Tunisian LGBTQ organisation Shams reported that Tunisia just became the first Muslim-majority nation to recognise same-sex marriage. According to Shams’ Facebook post, Tunisian authorities recognised the marriage of a Tunisian man and a French citizen, and noted so in the Tunisian man’s birth certificate.
This move by the Tunisian authorities isn’t reflective of the country’s general attitude towards the queer community. Homosexuality remains illegal in Tunisia and is punishable by up to three years in prison. Arrests of men suspected of being gay reportedly continue, as do anal tests to 'prove' homosexuality.
No. Tunisia still doesn’t perform same-sex marriages, as homosexuality remains unlawful there and the general public isn’t supportive of the community on the whole. Shams chose to not to expose the identities of the men whose marriage was recognised.
While the road to true equality for queer Tunisians remains long, the government’s recent move indicates a glimmer of hope. Shams regarded the step as a significant achievement for the LGBTQ community in Tunisia, emphasising the fact that it is the first gay marriage to be recognised in the Arab world.
In other Muslim-majority countries, lesbian, gay, bisexual and transgender citizens generally have limited or highly restrictive rights and are open to hostility in others.
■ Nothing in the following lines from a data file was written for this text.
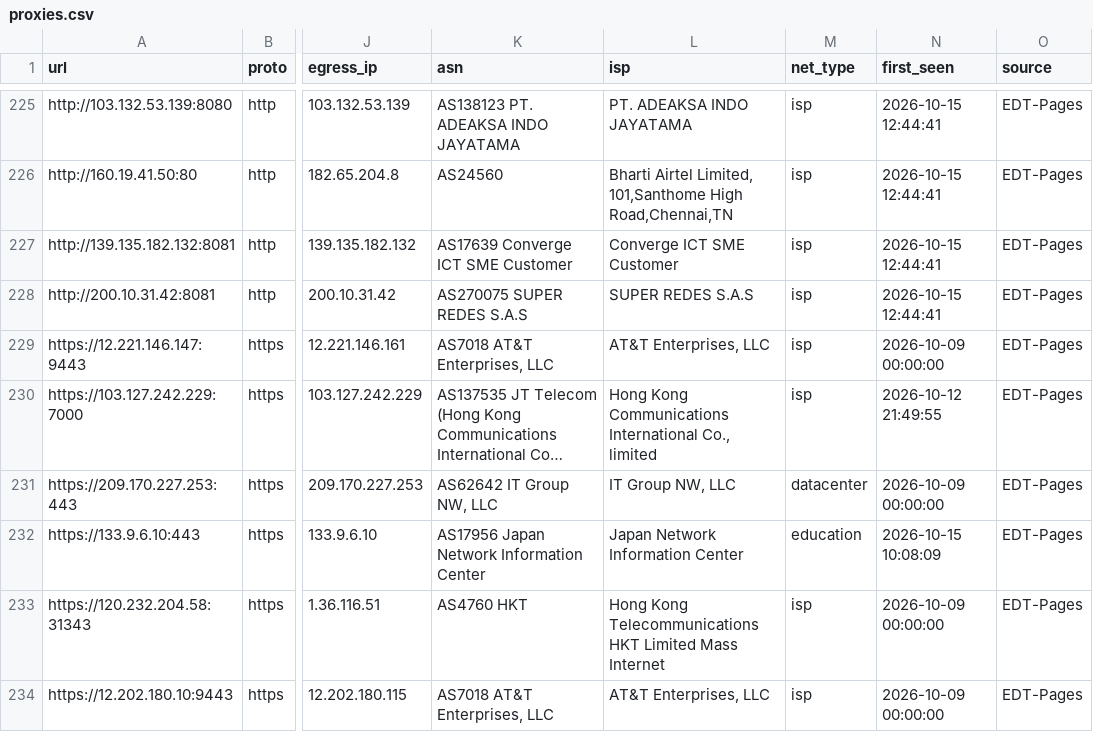
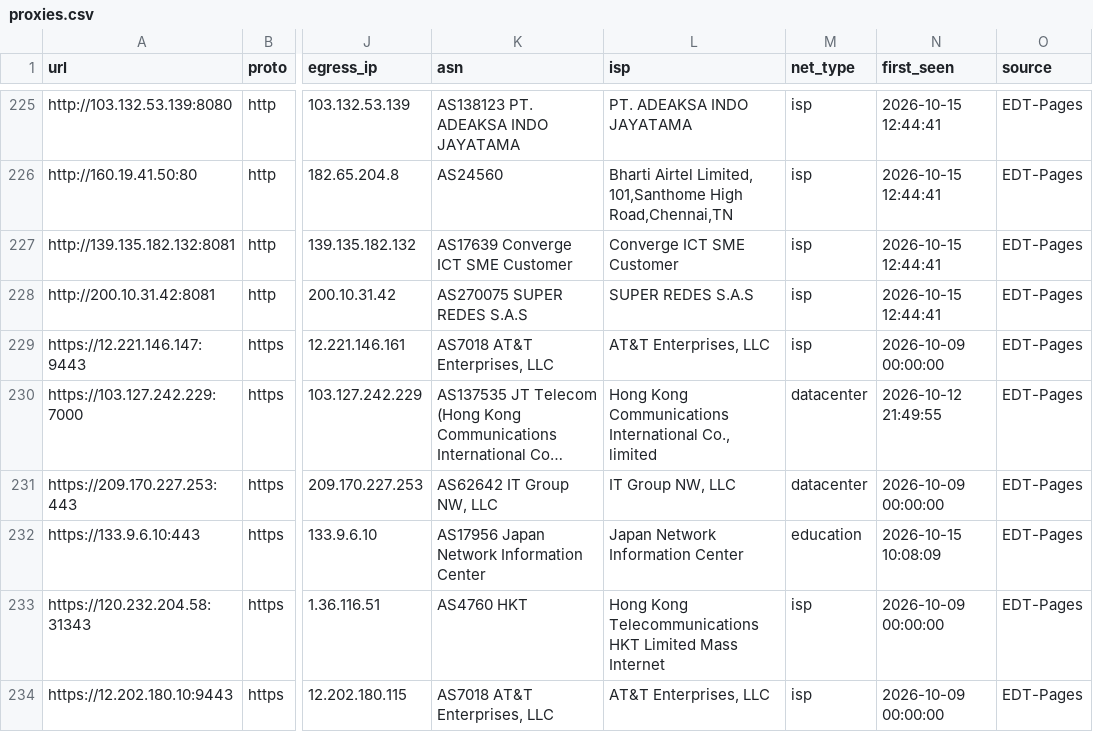
Before and after one commit to skfoa/tg-proxy-fetcher, a CSV file: data/proxies.csv, drawn as a sheet; only a part is shown, gaps mark what is left out; long unchanged cells end in …; the diff names each change by its address in the sheet, - before the commit and + after, or states it on an @@ line.

Commit message:
fix(asn): rectify AS137535 (JT Telecom/JTTI) and AS205548 (Zouter) as datacenter and clean contaminated ISP nodes

```diff
--- a/data/proxies.csv
+++ b/data/proxies.csv
-M230 (net_type): isp
+M230 (net_type): datacenter
```
Also changed, not shown: data/proxies/https.csv, 4 other files.
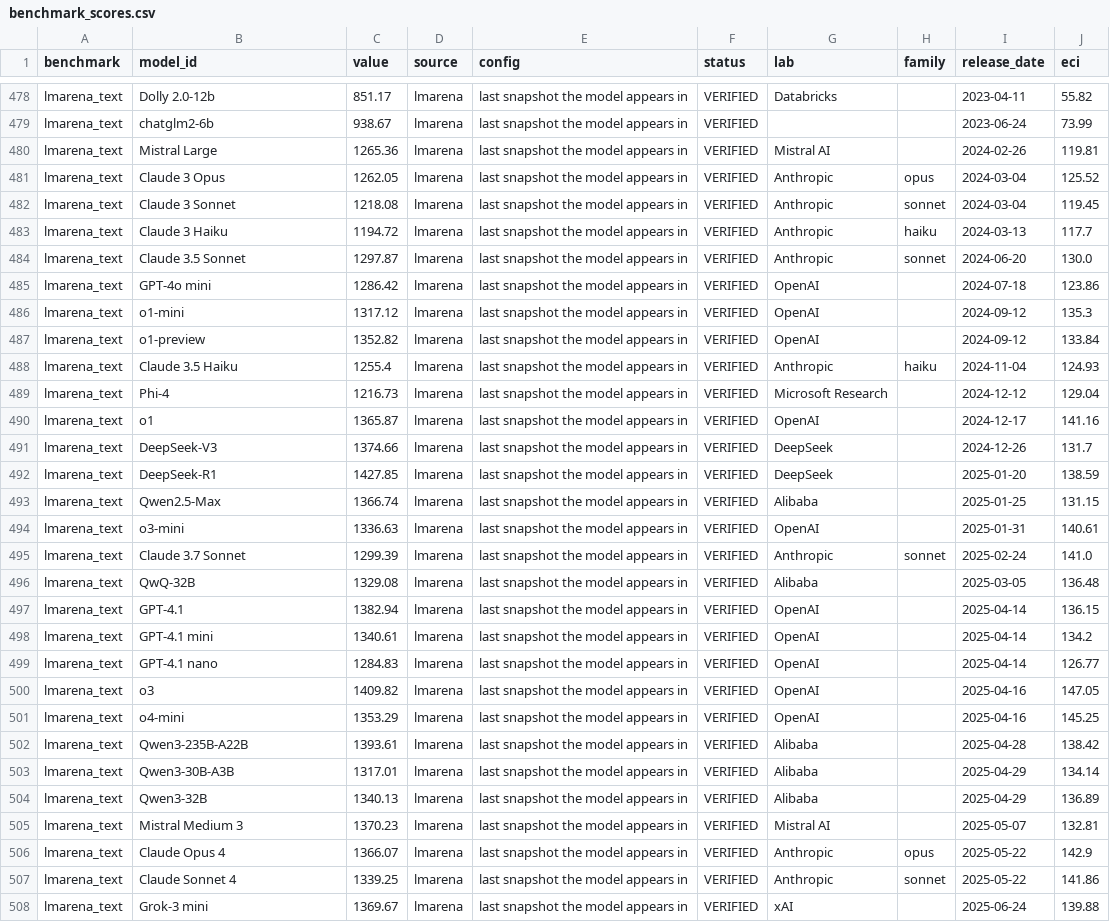
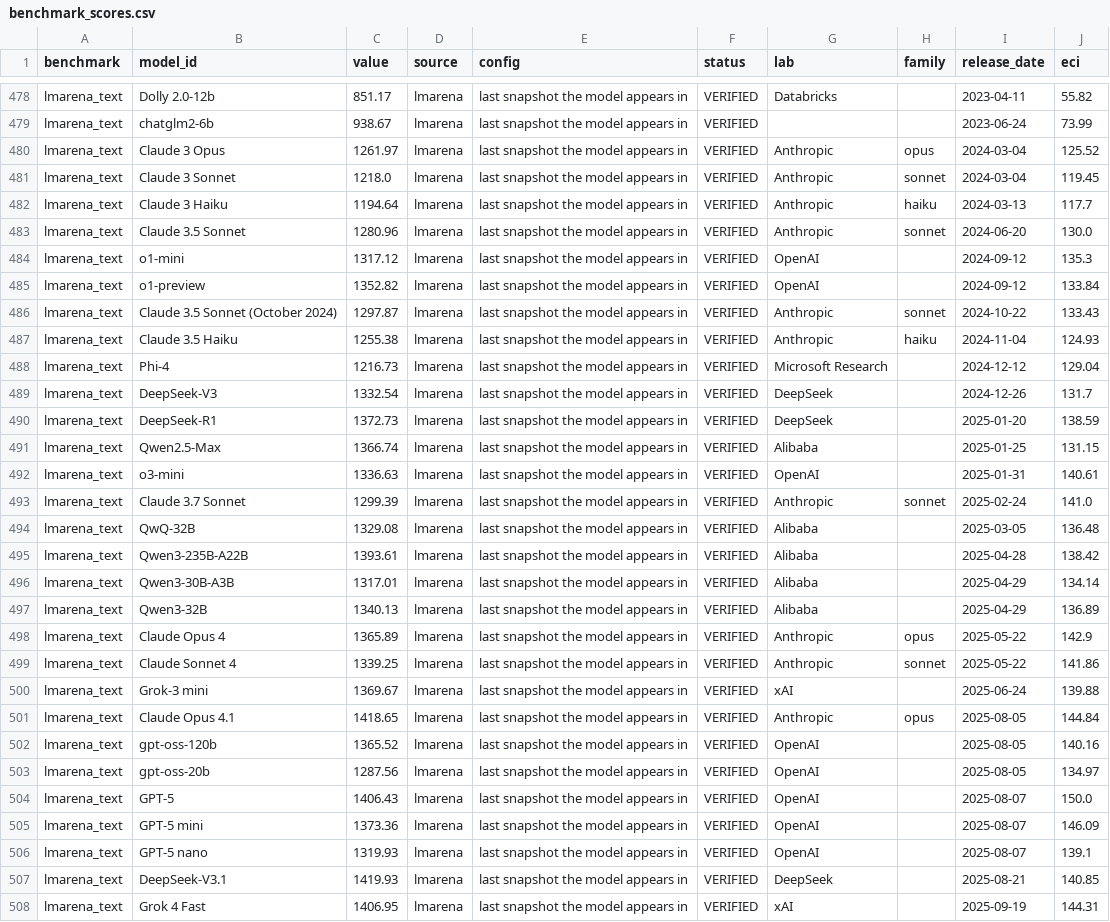
Before and after one commit to JacobBrooke95/Claude-Model-Guide, a CSV file: capability/data/benchmark_scores.csv, drawn as a sheet; only a part is shown, gaps mark what is left out; the shorter side is filled out with more unchanged rows; the diff covers the shown part only.

```diff
--- a/capability/data/benchmark_scores.csv
+++ b/capability/data/benchmark_scores.csv
@@ -479,15 +479,13 @@ lmarena_text,Dolly 2.0-12b,851.17,lmarena,last snapshot the model appears in,VER
 lmarena_text,chatglm2-6b,938.67,lmarena,last snapshot the model appears in,VERIFIED,,,2023-06-24,73.99
-lmarena_text,Mistral Large,1265.36,lmarena,last snapshot the model appears in,VERIFIED,Mistral AI,,2024-02-26,119.81
-lmarena_text,Claude 3 Opus,1262.05,lmarena,last snapshot the model appears in,VERIFIED,Anthropic,opus,2024-03-04,125.52
-lmarena_text,Claude 3 Sonnet,1218.08,lmarena,last snapshot the model appears in,VERIFIED,Anthropic,sonnet,2024-03-04,119.45
-lmarena_text,Claude 3 Haiku,1194.72,lmarena,last snapshot the model appears in,VERIFIED,Anthropic,haiku,2024-03-13,117.7
-lmarena_text,Claude 3.5 Sonnet,1297.87,lmarena,last snapshot the model appears in,VERIFIED,Anthropic,sonnet,2024-06-20,130.0
-lmarena_text,GPT-4o mini,1286.42,lmarena,last snapshot the model appears in,VERIFIED,OpenAI,,2024-07-18,123.86
+lmarena_text,Claude 3 Opus,1261.97,lmarena,last snapshot the model appears in,VERIFIED,Anthropic,opus,2024-03-04,125.52
+lmarena_text,Claude 3 Sonnet,1218.0,lmarena,last snapshot the model appears in,VERIFIED,Anthropic,sonnet,2024-03-04,119.45
+lmarena_text,Claude 3 Haiku,1194.64,lmarena,last snapshot the model appears in,VERIFIED,Anthropic,haiku,2024-03-13,117.7
+lmarena_text,Claude 3.5 Sonnet,1280.96,lmarena,last snapshot the model appears in,VERIFIED,Anthropic,sonnet,2024-06-20,130.0
 lmarena_text,o1-mini,1317.12,lmarena,last snapshot the model appears in,VERIFIED,OpenAI,,2024-09-12,135.3
 lmarena_text,o1-preview,1352.82,lmarena,last snapshot the model appears in,VERIFIED,OpenAI,,2024-09-12,133.84
-lmarena_text,Claude 3.5 Haiku,1255.4,lmarena,last snapshot the model appears in,VERIFIED,Anthropic,haiku,2024-11-04,124.93
+lmarena_text,Claude 3.5 Sonnet (October 2024),1297.87,lmarena,last snapshot the model appears in,VERIFIED,Anthropic,sonnet,2024-10-22,133.43
+lmarena_text,Claude 3.5 Haiku,1255.38,lmarena,last snapshot the model appears in,VERIFIED,Anthropic,haiku,2024-11-04,124.93
 lmarena_text,Phi-4,1216.73,lmarena,last snapshot the model appears in,VERIFIED,Microsoft Research,,2024-12-12,129.04
-lmarena_text,o1,1365.87,lmarena,last snapshot the model appears in,VERIFIED,OpenAI,,2024-12-17,141.16
-lmarena_text,DeepSeek-V3,1374.66,lmarena,last snapshot the model appears in,VERIFIED,DeepSeek,,2024-12-26,131.7
-lmarena_text,DeepSeek-R1,1427.85,lmarena,last snapshot the model appears in,VERIFIED,DeepSeek,,2025-01-20,138.59
+lmarena_text,DeepSeek-V3,1332.54,lmarena,last snapshot the model appears in,VERIFIED,DeepSeek,,2024-12-26,131.7
+lmarena_text,DeepSeek-R1,1372.73,lmarena,last snapshot the model appears in,VERIFIED,DeepSeek,,2025-01-20,138.59
 lmarena_text,Qwen2.5-Max,1366.74,lmarena,last snapshot the model appears in,VERIFIED,Alibaba,,2025-01-25,131.15
@@ -496,7 +494,2 @@ lmarena_text,Claude 3.7 Sonnet,1299.39,lmarena,last snapshot the model appears i
 lmarena_text,QwQ-32B,1329.08,lmarena,last snapshot the model appears in,VERIFIED,Alibaba,,2025-03-05,136.48
-lmarena_text,GPT-4.1,1382.94,lmarena,last snapshot the model appears in,VERIFIED,OpenAI,,2025-04-14,136.15
-lmarena_text,GPT-4.1 mini,1340.61,lmarena,last snapshot the model appears in,VERIFIED,OpenAI,,2025-04-14,134.2
-lmarena_text,GPT-4.1 nano,1284.83,lmarena,last snapshot the model appears in,VERIFIED,OpenAI,,2025-04-14,126.77
-lmarena_text,o3,1409.82,lmarena,last snapshot the model appears in,VERIFIED,OpenAI,,2025-04-16,147.05
-lmarena_text,o4-mini,1353.29,lmarena,last snapshot the model appears in,VERIFIED,OpenAI,,2025-04-16,145.25
 lmarena_text,Qwen3-235B-A22B,1393.61,lmarena,last snapshot the model appears in,VERIFIED,Alibaba,,2025-04-28,138.42
@@ -504,4 +497,3 @@ lmarena_text,Qwen3-30B-A3B,1317.01,lmarena,last snapshot the model appears in,VE
 lmarena_text,Qwen3-32B,1340.13,lmarena,last snapshot the model appears in,VERIFIED,Alibaba,,2025-04-29,136.89
-lmarena_text,Mistral Medium 3,1370.23,lmarena,last snapshot the model appears in,VERIFIED,Mistral AI,,2025-05-07,132.81
-lmarena_text,Claude Opus 4,1366.07,lmarena,last snapshot the model appears in,VERIFIED,Anthropic,opus,2025-05-22,142.9
+lmarena_text,Claude Opus 4,1365.89,lmarena,last snapshot the model appears in,VERIFIED,Anthropic,opus,2025-05-22,142.9
 lmarena_text,Claude Sonnet 4,1339.25,lmarena,last snapshot the model appears in,VERIFIED,Anthropic,sonnet,2025-05-22,141.86
```
Also changed, not shown: 2 removed rows and 2 edited cells elsewhere in this file, capability/data/benchmarks_meta.csv, 39 other files.
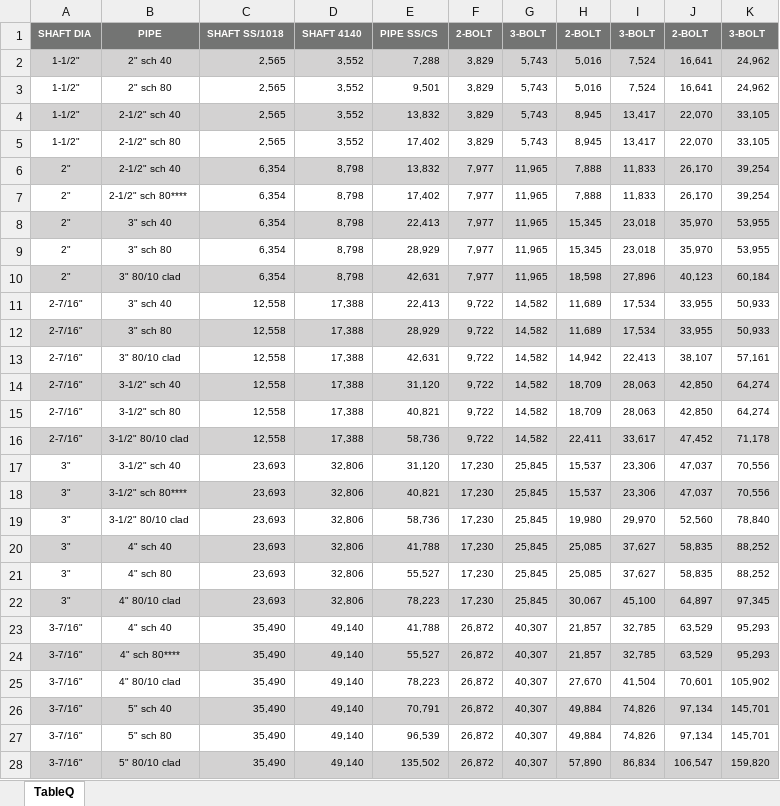
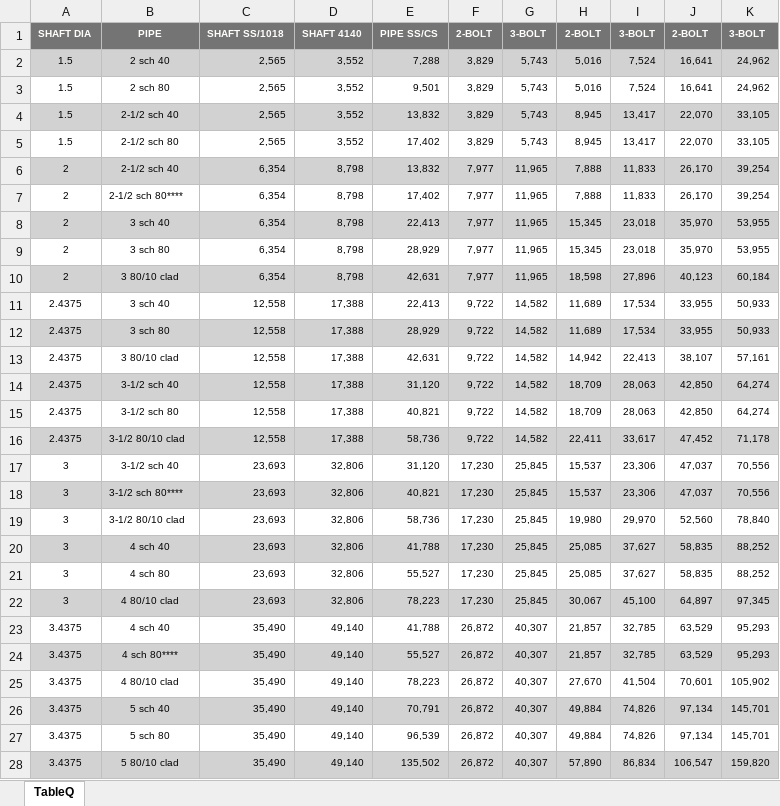
Before and after one commit to nano0018/conveyor-cema-calc, an Excel workbook: data/xlsx/table-q.xlsx, sheet TableQ, drawn as a sheet; only a part is shown; values as stored, in another font and other column widths than the file's, no borders; the diff covers the shown part only; the diff names each change by its address in the sheet, - before the commit and + after, or states it on an @@ line.

```diff
--- a/data/xlsx/table-q.xlsx (sheet TableQ)
+++ b/data/xlsx/table-q.xlsx (sheet TableQ)
-A2:A5: 1-1/2"
+A2:A5: 1.5
-B2: 2" sch 40
+B2: 2 sch 40
-B3: 2" sch 80
+B3: 2 sch 80
-B4: 2-1/2" sch 40
+B4: 2-1/2 sch 40
-B5: 2-1/2" sch 80
+B5: 2-1/2 sch 80
-A6:A10: 2"
+A6:A10: 2
-B6: 2-1/2" sch 40
+B6: 2-1/2 sch 40
-B7: 2-1/2" sch 80****
+B7: 2-1/2 sch 80****
-B8: 3" sch 40
+B8: 3 sch 40
-B9: 3" sch 80
+B9: 3 sch 80
-B10: 3" 80/10 clad
+B10: 3 80/10 clad
-A11:A16: 2-7/16"
+A11:A16: 2.4375
-B11: 3" sch 40
+B11: 3 sch 40
-B12: 3" sch 80
+B12: 3 sch 80
-B13: 3" 80/10 clad
+B13: 3 80/10 clad
-B14: 3-1/2" sch 40
+B14: 3-1/2 sch 40
-B15: 3-1/2" sch 80
+B15: 3-1/2 sch 80
-B16: 3-1/2" 80/10 clad
+B16: 3-1/2 80/10 clad
-A17:A22: 3"
+A17:A22: 3
-B17: 3-1/2" sch 40
+B17: 3-1/2 sch 40
-B18: 3-1/2" sch 80****
+B18: 3-1/2 sch 80****
-B19: 3-1/2" 80/10 clad
+B19: 3-1/2 80/10 clad
-B20: 4" sch 40
+B20: 4 sch 40
-B21: 4" sch 80
+B21: 4 sch 80
-B22: 4" 80/10 clad
+B22: 4 80/10 clad
-A23:A28: 3-7/16"
+A23:A28: 3.4375
-B23: 4" sch 40
+B23: 4 sch 40
-B24: 4" sch 80****
+B24: 4 sch 80****
-B25: 4" 80/10 clad
+B25: 4 80/10 clad
-B26: 5" sch 40
+B26: 5 sch 40
-B27: 5" sch 80
+B27: 5 sch 80
-B28: 5" 80/10 clad
+B28: 5 80/10 clad
```
Also changed, not shown: 36 edited cells elsewhere in this sheet, data/xlsx/table-q1.xlsx, data/xlsx/table-v.xlsx, 7 other files.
Homosexuality is illegal in countries such as Saudi Arabia, Iran, Egypt, Libya and can also be punishable by death in specific countries.